    It's the second one that really gets me.

  13. Another example of the 'have it all without the hard work' generation: My uncle, a careers officer in secondary schools, is considering packing it in, even in these troubled times. He cites only having one or two 12-14 year olds per day with an idea of what they want to do for a living besides being - and I quote - 'either a superstar DJ or a footballer's wife'. Note the superstar prefix.
    I work on a B2B magazine and was shocked at a work experience youngster who showed not a jot of interest or initiative over two days. This from an 18-year-old would-be magazine designer: I can't help going a bit Four Yorkshiremen thinking of the hand's I'd have bitten off to get mag experience when I were lad (sorry, I mean when I was 18).

  14. Hope you told him he'd be barmy to start a career in print now.

    One of the most damaging things England seems to have imported from the US is this "you can be anything you want to be" nonsense. Encouraging a child's dreams is all well and good but they always seem to leave the hard work bit out of the equation, as if success happens in some magical wish-granting paradise with unicorns.

  15. I agree with the danger of Mr. Micawber's outlook but there's no need to shun positive thinking wholesale. The important thing is to ally a lofty ambition to knowledge on attaining the skills needed to achieve it.

    It's not about lowering expectations - that'll just disenfranchise everyone. It's about restoring pride in hard work and re-establishing the idea of job-satisfaction.

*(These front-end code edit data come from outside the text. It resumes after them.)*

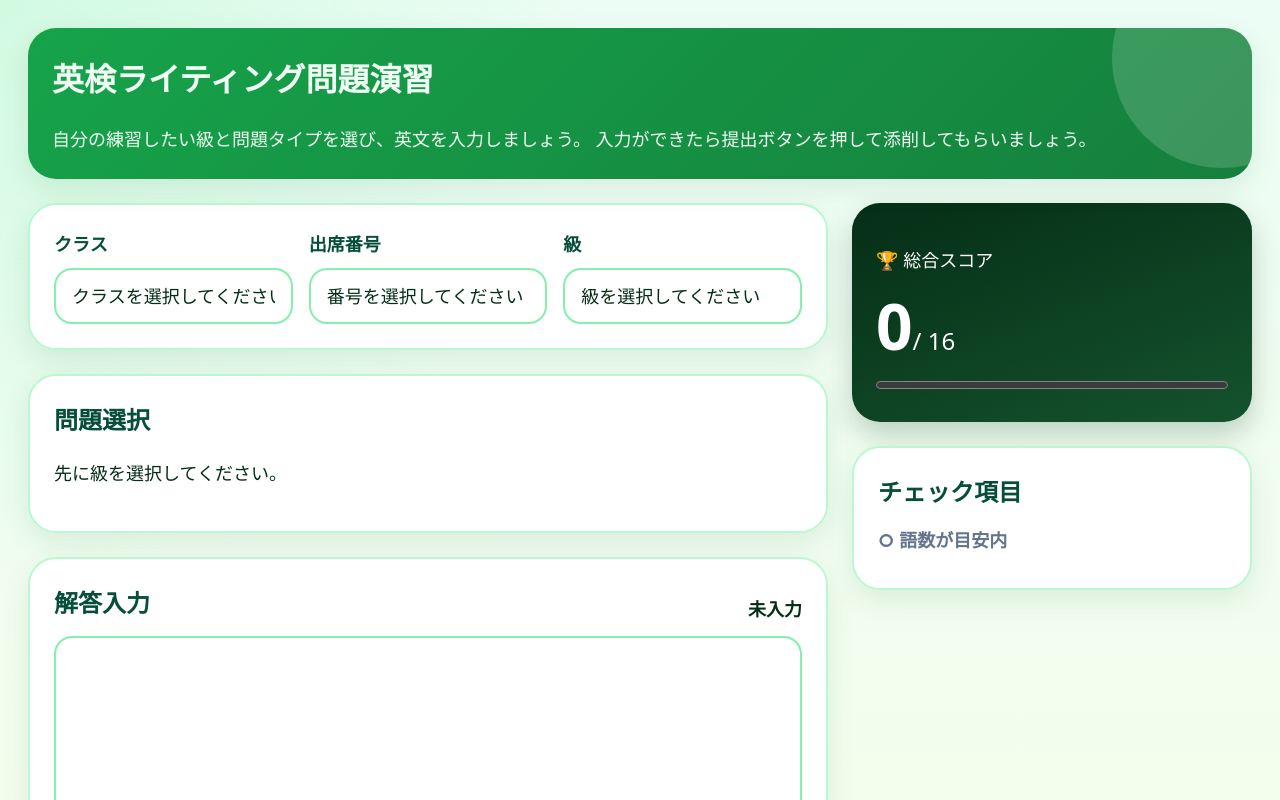
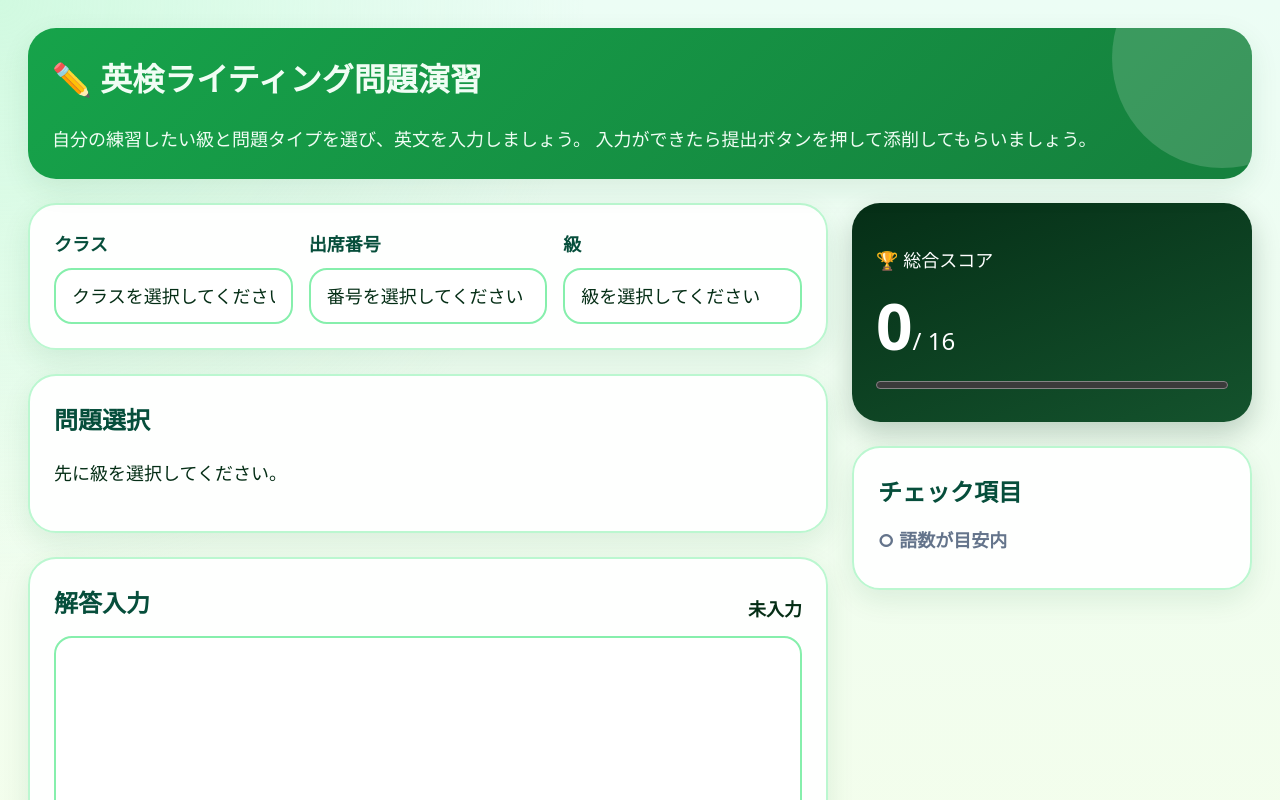
Before and after one commit to ikuyasuwa-sys/eiken-writing-app, a React (Vite) app: page / in a window 1280 px wide. Shown: the top 800 px of the page. Built offline with nearby package versions, Linux system fonts and the light colour scheme.

Commit message:
Update App.jsx

```diff
--- a/src/App.jsx
+++ b/src/App.jsx
@@ -627,7 +627,9 @@ setAiFeedback(feedback);
     <main className="app">
       <section className="hero card">
         <div>
-          <p className="eyebrow">英検ライティング問題演習</p>
+          <p className="eyebrow">
+  ✏️ 英検ライティング問題演習
+</p>
 
           <p>
             自分の練習したい級と問題タイプを選び、英文を入力しましょう。
```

    I've said my piece, now I'm off to watch Trisha.

  16. It’s so nice site. We love to see more on this site. Keep on updating… MonkAreYou Bali**asdf